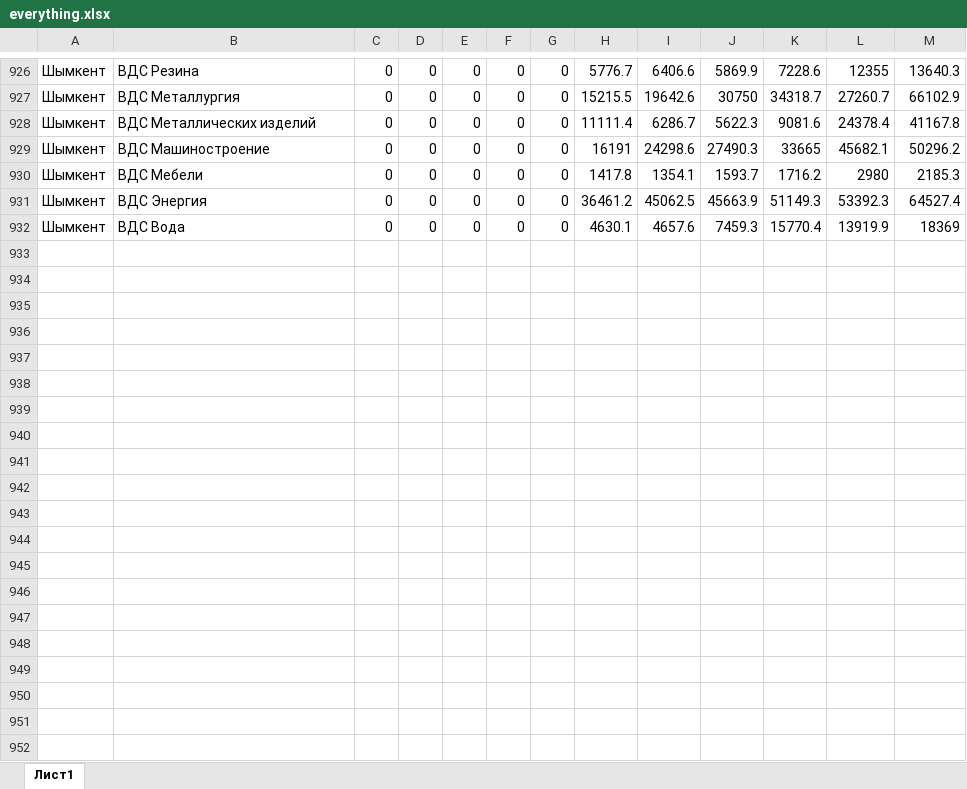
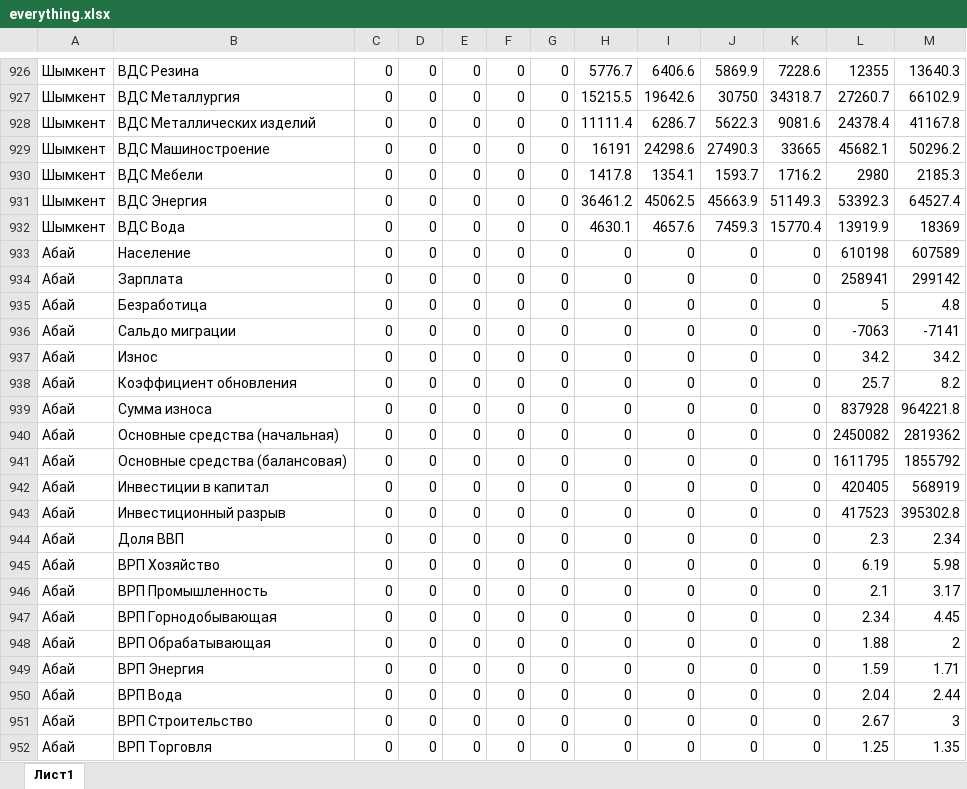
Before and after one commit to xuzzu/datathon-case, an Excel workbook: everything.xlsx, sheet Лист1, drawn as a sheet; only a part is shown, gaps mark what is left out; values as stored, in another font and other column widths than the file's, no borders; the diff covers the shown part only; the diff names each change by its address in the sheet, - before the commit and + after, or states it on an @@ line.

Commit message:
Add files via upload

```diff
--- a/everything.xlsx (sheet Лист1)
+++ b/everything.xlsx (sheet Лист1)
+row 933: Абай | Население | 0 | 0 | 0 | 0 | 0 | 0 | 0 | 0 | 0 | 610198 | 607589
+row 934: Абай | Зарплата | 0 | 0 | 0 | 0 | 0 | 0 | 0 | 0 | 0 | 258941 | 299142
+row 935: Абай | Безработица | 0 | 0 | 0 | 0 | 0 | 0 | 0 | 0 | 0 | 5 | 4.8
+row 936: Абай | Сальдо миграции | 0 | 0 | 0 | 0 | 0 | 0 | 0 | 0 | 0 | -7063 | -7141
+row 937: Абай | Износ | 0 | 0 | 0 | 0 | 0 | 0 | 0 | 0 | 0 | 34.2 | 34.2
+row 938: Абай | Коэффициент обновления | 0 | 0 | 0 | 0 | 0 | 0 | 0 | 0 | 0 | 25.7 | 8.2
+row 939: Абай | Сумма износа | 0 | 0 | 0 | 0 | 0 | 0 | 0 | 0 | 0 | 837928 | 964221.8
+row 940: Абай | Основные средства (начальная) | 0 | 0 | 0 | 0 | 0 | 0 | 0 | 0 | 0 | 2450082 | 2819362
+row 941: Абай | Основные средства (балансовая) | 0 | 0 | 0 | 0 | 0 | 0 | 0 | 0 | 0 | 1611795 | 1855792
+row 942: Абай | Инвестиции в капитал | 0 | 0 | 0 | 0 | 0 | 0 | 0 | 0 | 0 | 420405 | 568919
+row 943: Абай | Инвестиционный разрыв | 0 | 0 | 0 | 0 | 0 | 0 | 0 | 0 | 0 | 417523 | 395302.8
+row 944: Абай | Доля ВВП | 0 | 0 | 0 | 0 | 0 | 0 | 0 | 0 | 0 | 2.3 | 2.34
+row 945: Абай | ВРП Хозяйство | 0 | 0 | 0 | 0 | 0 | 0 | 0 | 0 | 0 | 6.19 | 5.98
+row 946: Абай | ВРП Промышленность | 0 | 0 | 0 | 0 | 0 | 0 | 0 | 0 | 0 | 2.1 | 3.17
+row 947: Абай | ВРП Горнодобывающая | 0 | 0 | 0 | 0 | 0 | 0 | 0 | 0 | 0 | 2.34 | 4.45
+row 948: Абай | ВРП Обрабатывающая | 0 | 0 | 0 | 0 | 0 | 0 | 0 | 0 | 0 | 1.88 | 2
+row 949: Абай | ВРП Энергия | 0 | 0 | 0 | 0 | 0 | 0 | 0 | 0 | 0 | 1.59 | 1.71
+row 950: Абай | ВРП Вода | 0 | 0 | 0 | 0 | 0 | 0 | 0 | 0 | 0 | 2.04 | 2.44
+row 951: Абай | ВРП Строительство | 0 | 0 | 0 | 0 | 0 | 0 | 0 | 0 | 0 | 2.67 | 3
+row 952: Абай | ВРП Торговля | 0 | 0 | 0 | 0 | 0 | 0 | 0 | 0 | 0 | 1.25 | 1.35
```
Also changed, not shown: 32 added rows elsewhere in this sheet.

---

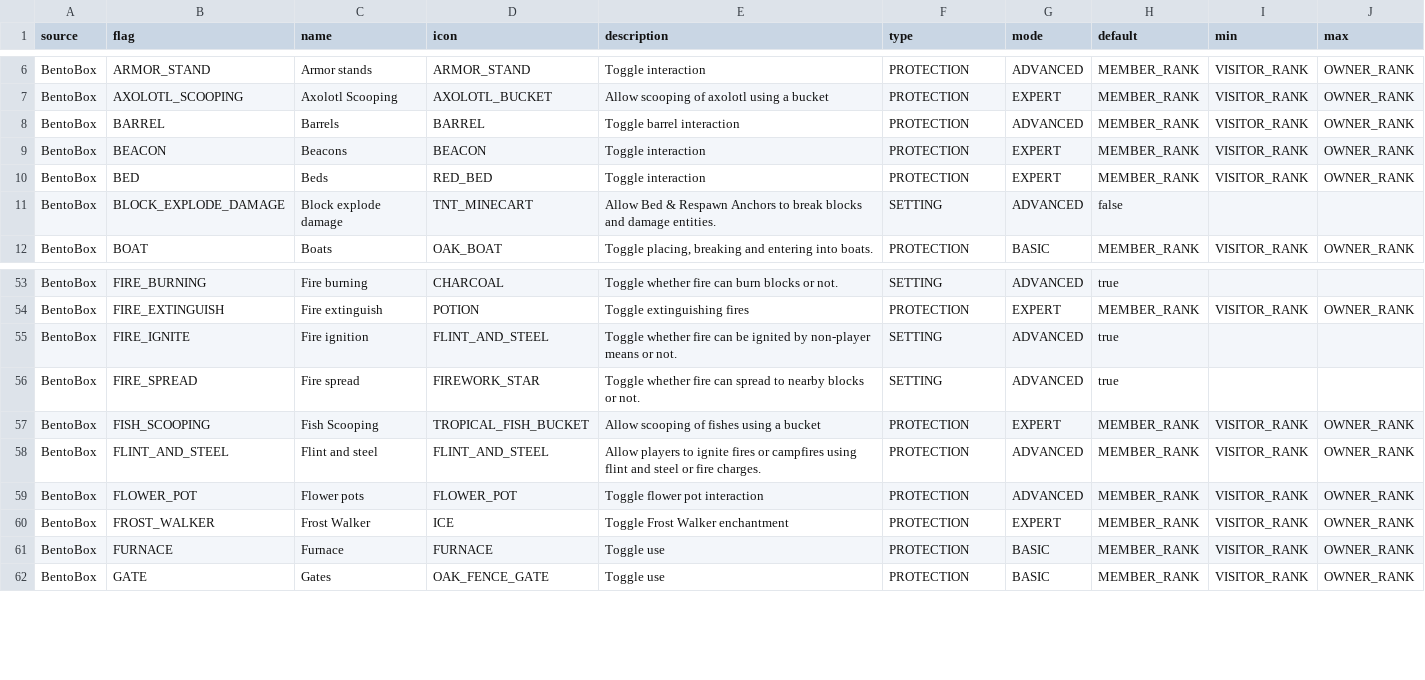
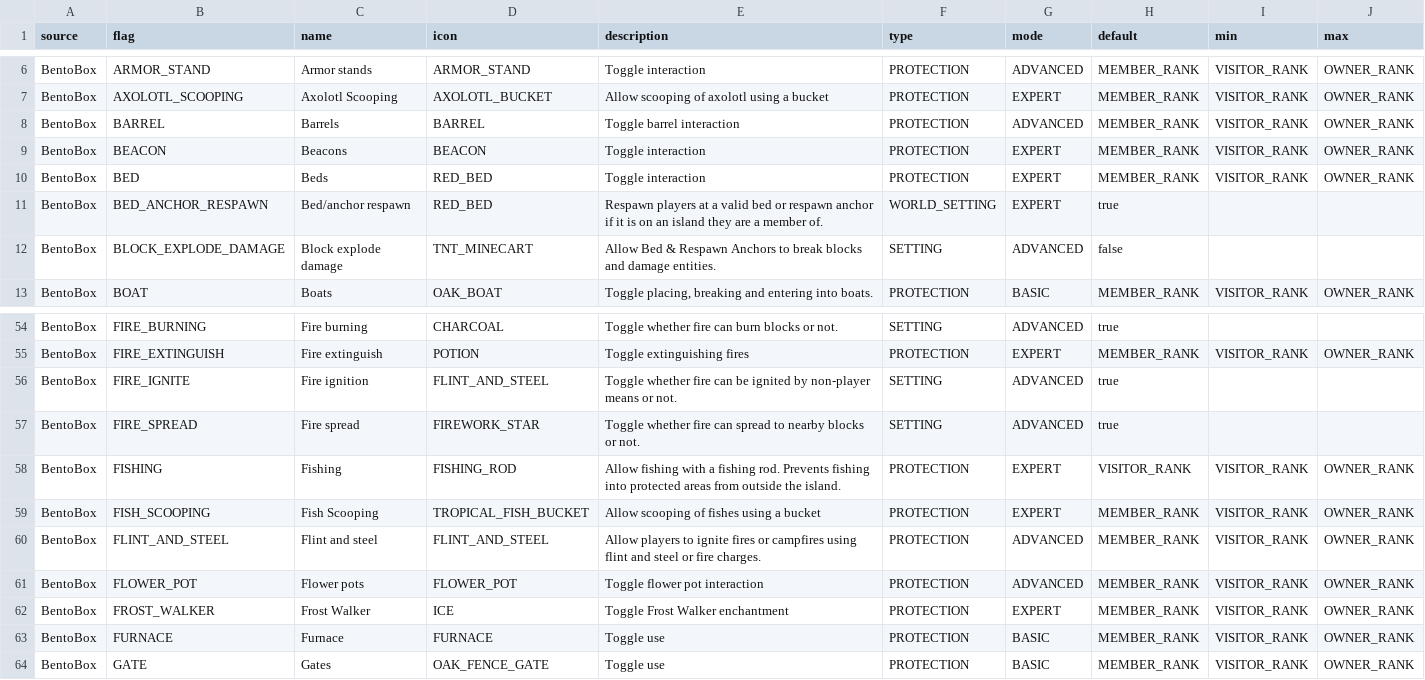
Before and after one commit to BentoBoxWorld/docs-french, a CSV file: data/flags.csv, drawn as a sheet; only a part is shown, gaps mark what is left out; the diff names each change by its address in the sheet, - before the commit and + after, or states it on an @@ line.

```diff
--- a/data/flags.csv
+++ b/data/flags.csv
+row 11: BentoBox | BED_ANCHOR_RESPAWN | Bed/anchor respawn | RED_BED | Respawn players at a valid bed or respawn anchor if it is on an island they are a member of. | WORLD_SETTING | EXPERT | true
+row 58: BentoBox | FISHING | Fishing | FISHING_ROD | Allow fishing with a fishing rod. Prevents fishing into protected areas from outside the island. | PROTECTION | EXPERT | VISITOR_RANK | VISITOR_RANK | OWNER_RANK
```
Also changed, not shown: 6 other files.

**EXERCISE DIRECTIONS:** Copy each line of the listing above that includes the word "средства".

**OUTPUT OF THE TASK:**
+row 940: Абай | Основные средства (начальная) | 0 | 0 | 0 | 0 | 0 | 0 | 0 | 0 | 0 | 2450082 | 2819362
+row 941: Абай | Основные средства (балансовая) | 0 | 0 | 0 | 0 | 0 | 0 | 0 | 0 | 0 | 1611795 | 1855792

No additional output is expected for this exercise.